Source records:
☆ ☆ ☆ ☆ ☆ ☆ ☆
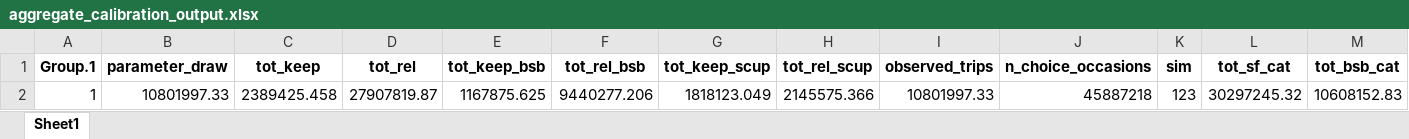
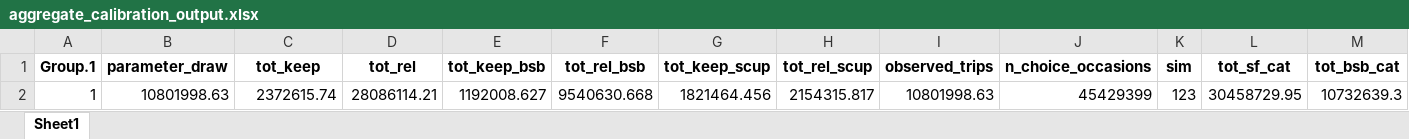
Before and after one commit to acarrharris/Rec.-deman-modelling, an Excel workbook: aggregate_calibration_output.xlsx, sheet Sheet1, drawn as a sheet; only a part is shown; values as stored, in another font and other column widths than the file's, no borders; removed rows and columns are numbered as before the commit, all else as after; rows hold the shown columns only; the diff names each change by its address in the sheet, - before the commit and + after, or states it on an @@ line.

```diff
--- a/aggregate_calibration_output.xlsx (sheet Sheet1)
+++ b/aggregate_calibration_output.xlsx (sheet Sheet1)
-row 2: 1 | 10801997.33 | 2389425.458 | 27907819.87 | 1167875.625 | 9440277.206 | 1818123.049 | 2145575.366 | 10801997.33 | 45887218 | 123 | 30297245.32 | 10608152.83
+row 2: 1 | 10801998.63 | 2372615.74 | 28086114.21 | 1192008.627 | 9540630.668 | 1821464.456 | 2154315.817 | 10801998.63 | 45429399 | 123 | 30458729.95 | 10732639.3
```
Also changed, not shown: calibration_output_by_period.xlsx, predicted_catch_NJ.xlsx, 7 other files.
☆ ☆ ☆ ☆ ☆ ☆ ☆
What the task requires: In the entries above, which lines hold the string "xlsx"? Report all of them.

Response:
Before and after one commit to acarrharris/Rec.-deman-modelling, an Excel workbook: aggregate_calibration_output.xlsx, sheet Sheet1, drawn as a sheet; only a part is shown; values as stored, in another font and other column widths than the file's, no borders; removed rows and columns are numbered as before the commit, all else as after; rows hold the shown columns only; the diff names each change by its address in the sheet, - before the commit and + after, or states it on an @@ line.
--- a/aggregate_calibration_output.xlsx (sheet Sheet1)
+++ b/aggregate_calibration_output.xlsx (sheet Sheet1)
Also changed, not shown: calibration_output_by_period.xlsx, predicted_catch_NJ.xlsx, 7 other files.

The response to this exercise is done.